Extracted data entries

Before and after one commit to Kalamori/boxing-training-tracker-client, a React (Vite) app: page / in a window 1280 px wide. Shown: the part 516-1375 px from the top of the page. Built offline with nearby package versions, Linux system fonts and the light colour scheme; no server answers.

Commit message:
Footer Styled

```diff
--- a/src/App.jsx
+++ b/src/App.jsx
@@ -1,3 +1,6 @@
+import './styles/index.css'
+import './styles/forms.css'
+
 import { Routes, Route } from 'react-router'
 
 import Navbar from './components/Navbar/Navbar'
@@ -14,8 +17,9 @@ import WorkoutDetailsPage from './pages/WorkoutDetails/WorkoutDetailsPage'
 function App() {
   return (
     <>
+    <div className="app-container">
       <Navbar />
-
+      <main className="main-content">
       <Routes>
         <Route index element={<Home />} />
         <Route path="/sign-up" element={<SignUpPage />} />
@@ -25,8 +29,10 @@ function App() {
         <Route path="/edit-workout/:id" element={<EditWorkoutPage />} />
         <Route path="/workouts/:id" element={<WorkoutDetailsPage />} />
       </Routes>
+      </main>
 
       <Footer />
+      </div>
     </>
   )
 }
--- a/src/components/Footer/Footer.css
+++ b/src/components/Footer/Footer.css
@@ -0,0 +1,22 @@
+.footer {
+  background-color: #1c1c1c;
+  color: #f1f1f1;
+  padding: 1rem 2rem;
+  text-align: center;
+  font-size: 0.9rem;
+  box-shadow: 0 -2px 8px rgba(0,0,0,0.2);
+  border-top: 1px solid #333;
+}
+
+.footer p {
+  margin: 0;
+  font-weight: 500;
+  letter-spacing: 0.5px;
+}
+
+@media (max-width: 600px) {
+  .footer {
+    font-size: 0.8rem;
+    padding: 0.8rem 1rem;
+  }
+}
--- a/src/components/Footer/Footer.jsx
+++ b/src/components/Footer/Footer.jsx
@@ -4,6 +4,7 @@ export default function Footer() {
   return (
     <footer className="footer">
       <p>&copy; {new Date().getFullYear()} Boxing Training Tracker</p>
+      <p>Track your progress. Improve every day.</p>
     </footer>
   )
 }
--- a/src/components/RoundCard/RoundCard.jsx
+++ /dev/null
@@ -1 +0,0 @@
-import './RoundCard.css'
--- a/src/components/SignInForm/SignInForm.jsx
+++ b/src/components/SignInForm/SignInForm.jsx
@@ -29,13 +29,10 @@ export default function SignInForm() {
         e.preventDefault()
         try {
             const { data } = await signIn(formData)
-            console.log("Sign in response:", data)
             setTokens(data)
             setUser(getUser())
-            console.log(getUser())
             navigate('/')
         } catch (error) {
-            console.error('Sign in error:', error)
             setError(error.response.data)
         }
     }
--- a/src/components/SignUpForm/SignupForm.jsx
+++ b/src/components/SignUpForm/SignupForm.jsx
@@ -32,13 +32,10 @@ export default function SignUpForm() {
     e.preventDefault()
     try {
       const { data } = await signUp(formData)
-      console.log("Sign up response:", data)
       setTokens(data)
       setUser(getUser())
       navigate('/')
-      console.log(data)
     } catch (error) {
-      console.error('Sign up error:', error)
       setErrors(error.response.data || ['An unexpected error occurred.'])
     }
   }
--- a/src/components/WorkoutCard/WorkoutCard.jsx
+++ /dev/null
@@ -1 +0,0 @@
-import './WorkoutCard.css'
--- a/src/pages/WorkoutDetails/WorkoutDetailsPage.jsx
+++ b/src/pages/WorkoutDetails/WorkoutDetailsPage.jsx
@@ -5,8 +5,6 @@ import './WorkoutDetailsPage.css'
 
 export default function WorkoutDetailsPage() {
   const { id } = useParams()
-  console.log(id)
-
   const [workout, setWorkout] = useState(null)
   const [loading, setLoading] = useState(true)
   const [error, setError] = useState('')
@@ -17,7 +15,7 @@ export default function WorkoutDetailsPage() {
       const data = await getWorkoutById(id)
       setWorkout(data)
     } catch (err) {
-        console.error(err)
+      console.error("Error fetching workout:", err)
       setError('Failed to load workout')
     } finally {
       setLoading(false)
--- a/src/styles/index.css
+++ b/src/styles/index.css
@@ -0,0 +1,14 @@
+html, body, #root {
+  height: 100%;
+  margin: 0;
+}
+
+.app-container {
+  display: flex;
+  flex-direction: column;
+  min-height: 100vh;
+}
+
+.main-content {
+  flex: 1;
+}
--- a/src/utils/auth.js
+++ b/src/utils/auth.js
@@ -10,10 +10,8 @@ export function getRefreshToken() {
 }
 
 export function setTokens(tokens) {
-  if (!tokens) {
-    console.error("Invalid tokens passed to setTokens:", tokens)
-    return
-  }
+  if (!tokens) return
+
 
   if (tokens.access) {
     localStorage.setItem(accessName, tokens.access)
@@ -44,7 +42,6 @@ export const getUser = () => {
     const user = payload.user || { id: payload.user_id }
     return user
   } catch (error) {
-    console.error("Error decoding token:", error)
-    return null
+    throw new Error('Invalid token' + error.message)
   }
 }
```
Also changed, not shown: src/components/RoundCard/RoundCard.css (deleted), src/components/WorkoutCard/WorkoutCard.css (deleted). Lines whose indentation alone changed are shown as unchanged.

Work task
"WorkoutDetailsPage" is the word to look for; copy every line of the data that has it.

Task response
@@ -14,8 +17,9 @@ import WorkoutDetailsPage from './pages/WorkoutDetails/WorkoutDetailsPage'
         <Route path="/workouts/:id" element={<WorkoutDetailsPage />} />
--- a/src/pages/WorkoutDetails/WorkoutDetailsPage.jsx
+++ b/src/pages/WorkoutDetails/WorkoutDetailsPage.jsx
@@ -5,8 +5,6 @@ import './WorkoutDetailsPage.css'
 export default function WorkoutDetailsPage() {
@@ -17,7 +15,7 @@ export default function WorkoutDetailsPage() {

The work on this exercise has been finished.